That title doesn’t capture the full quote that Bon Jovi recently gave about his 19 year-old daughter Stephanie’s heroin overdose, while she was away at college last fall. (Stephanie had recovered by the time it was news and in fact she told her dad about it.) He said “she was by no means sticking needles in her arms,” which is essentially the same thing. (We only have so much room for titles.) This wasn’t the first time Bon Jovi has spoken about Stephanie’s OD. In December, a few weeks after her overdose, he said that he was shocked that his daughter was doing drugs, but that “hopefully, we caught it when we did and that’s the end of it.”
In this new interview, with UK’s Daily Mirror, Bon Jovi reveals more personal details about how he found out about his daughter’s OD. I was impressed with how candid and humble he was about it. He’s currently on tour with his band in Europe:
On learning of his daughter’s OD
First she calmly insisted: “I’m all right”, but any relief was short-lived as she went on to tell her devastated rocker dad she had overdosed on heroin.
“It was horrible, a horrible moment,” he says. “It was my worst moment as a father.
“The first thing she said, I’m all right but then she said this is what happened. You wake up, you shake it off and put your shoes on and say OK, I am on the way home.”
Police were called in November to 19-year-old Stephanie’s dorm at her university, Hamilton College, and found her unconscious. A small amount of heroin was found in her room at the $55,000-a-year liberal arts institution in Kirkland, New York.
She recovered in hospital and later charges against her and companion Ian Grant, 21, were dropped due to a local law that prohibits prosecution of people who have had a drugs overdose.
On coming to terms with his daughter’s drug use
“We went through something that a lot of parents do, many more than I thought. Many more people who have been in my life that I had no idea they had been through it with their own children at one point or another.
“There’s a lot of pressure on this generation. They have a lot easier access to things than yours or my generation had.
“She was by no means sticking needles in her arms. But there’s a lot of synthetic stuff in the world and a lot of temptation and access and pressures that just a generation ago you and I didn’t know about.
“I wasn’t aware of it, not because I’m not home but because it is a different world. Our world is far more relatable to our parents’ world than the kids’ world.
“There’s many more pressures on kids – what is this college degree going to do for me, what am I going to be when I grow up, will I be able to accomplish things?

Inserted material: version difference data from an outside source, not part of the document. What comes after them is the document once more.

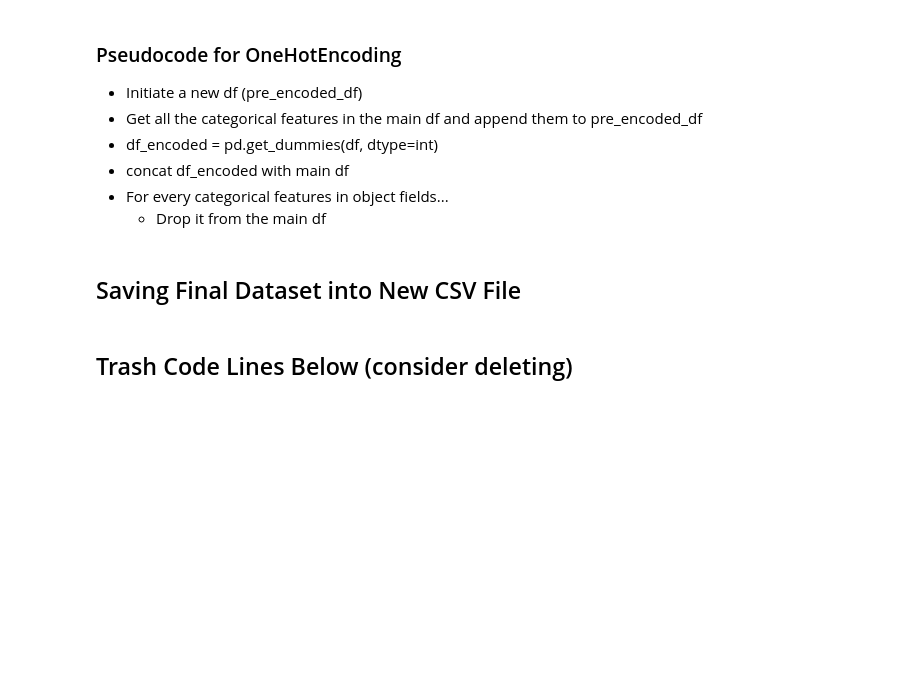
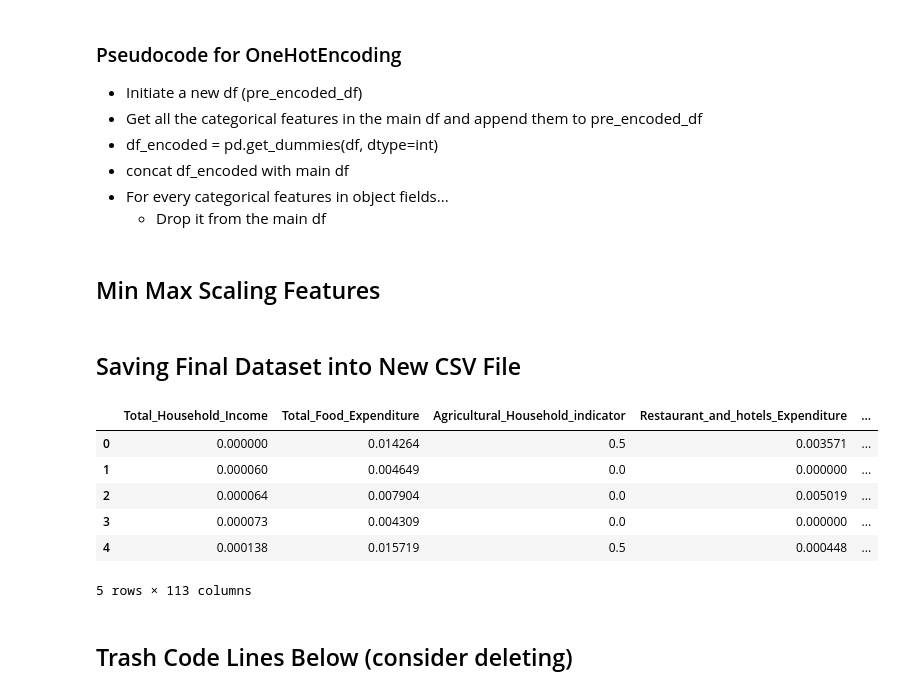
Before and after one commit to Volyzte/dsf-c14-group_3-sprint-project, a Jupyter notebook: Sprint Project_Poverty Prediction.ipynb, the cells around one changed output. Saved outputs shown, nothing was run; the diff lists cells and outputs as text; code cells hidden in the pictures; blank space fills up the shorter version.

```diff
--- a/Sprint Project_Poverty Prediction.ipynb
+++ b/Sprint Project_Poverty Prediction.ipynb
@@ -379,8 +437,24 @@ df = pd.concat([df, df_encoded], axis=1)
 
 for column in object_fields:
   df = df.drop([column], axis=1)
+# %% [markdown]
+## Min Max Scaling Features
+# %%
+numerical_cols = df.select_dtypes(include=['number']).columns
+scaler = MinMaxScaler()
+df[numerical_cols] = scaler.fit_transform(df[numerical_cols])
 # %% [markdown]
 ## Saving Final Dataset into New CSV File
+# %%
+df.head()
+# %% [output]
+|  | Total_Household_Income | Total_Food_Expenditure | Agricultural_Household_indicator | Restaurant_and_hotels_Expenditure | ... |
+| 0 | 0.000000 | 0.014264 | 0.5 | 0.003571 | ... |
+| 1 | 0.000060 | 0.004649 | 0.0 | 0.000000 | ... |
+| 2 | 0.000064 | 0.007904 | 0.0 | 0.005019 | ... |
+| 3 | 0.000073 | 0.004309 | 0.0 | 0.000000 | ... |
+| 4 | 0.000138 | 0.015719 | 0.5 | 0.000448 | ... |
+5 rows × 113 columns
 # %%
 df.to_csv('data/Family_Income_and_Expenditure_Revised.csv', index=False)
 # %% [markdown]
```
Also changed, not shown: parts of 16 cells of this notebook, 2 other files.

“I feel it was a terrible tragic lesson of life but I thank God every day because she is whole. It happened and it has gone. I know personally people whose sons and daughters, where it was a lot, lot worse. That could have been Stephanie.”
On staying faithful to his wife of 24 years
“I have a wife who I adore, without her the cards would crumble. Every day there’s temptation. I don’t go looking for it either. Am I perfect? No. But do I aspire to finding a mistress somewhere? I really don’t.”
On still playing his hit songs
“I still enjoy playing Living On A Prayer immensely. You can’t not play Wanted or Prayer or Bad Name every night. Both for you and for that audience, they want to hear it. They are bigger than the band.”
Isn’t that nice how he’s so mellow about playing their hit songs and how he knows it’s all about their fans? He also sounds like a great husband and father, and someone who is there for his family. Jon and his wife, Dorothea Hurley, have four kids and have been together since 1989. They have daughter Stephanie and three younger boys: Jesse, 18, Jacob, 11, and Romeo, 9. The more I hear from Jon the more he seems like a total standup guy. It sounds like his daughter is going to be ok, fingers crossed.
Jon and his wife are shown above at the Golden Globes this year. He’s shown with his wife and daughter in the header image in 2010 and with his family in August, 2011. Credit: WENN, PRPhotos